• **Description of the task**: Among the records that follow, how many lines contain the word "version"? Give the number and no other words.

• **Supplied data**:
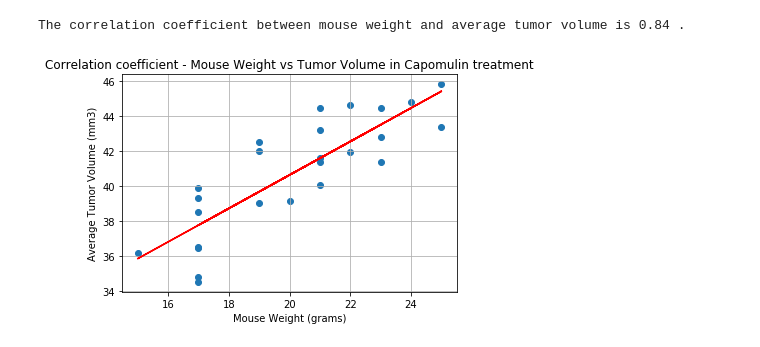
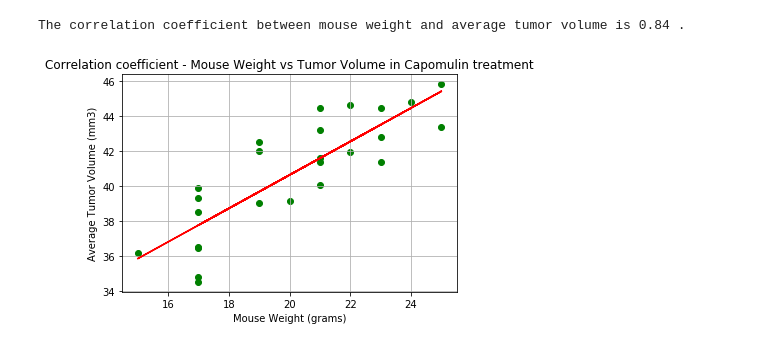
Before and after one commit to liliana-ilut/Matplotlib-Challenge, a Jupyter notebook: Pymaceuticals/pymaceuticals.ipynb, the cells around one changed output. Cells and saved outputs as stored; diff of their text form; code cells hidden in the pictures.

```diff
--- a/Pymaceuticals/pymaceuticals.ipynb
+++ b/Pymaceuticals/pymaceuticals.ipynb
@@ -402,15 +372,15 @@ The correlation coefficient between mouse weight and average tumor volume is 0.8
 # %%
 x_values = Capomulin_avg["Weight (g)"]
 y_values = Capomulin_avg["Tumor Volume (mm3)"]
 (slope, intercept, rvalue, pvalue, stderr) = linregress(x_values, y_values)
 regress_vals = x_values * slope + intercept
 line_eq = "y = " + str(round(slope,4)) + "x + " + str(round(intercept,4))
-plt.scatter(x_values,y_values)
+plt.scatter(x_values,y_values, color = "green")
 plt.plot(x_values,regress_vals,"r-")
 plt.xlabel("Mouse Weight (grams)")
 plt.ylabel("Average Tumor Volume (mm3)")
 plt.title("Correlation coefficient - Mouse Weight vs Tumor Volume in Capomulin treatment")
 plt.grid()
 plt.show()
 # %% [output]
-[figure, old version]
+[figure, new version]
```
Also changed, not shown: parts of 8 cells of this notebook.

• **Task output**: 2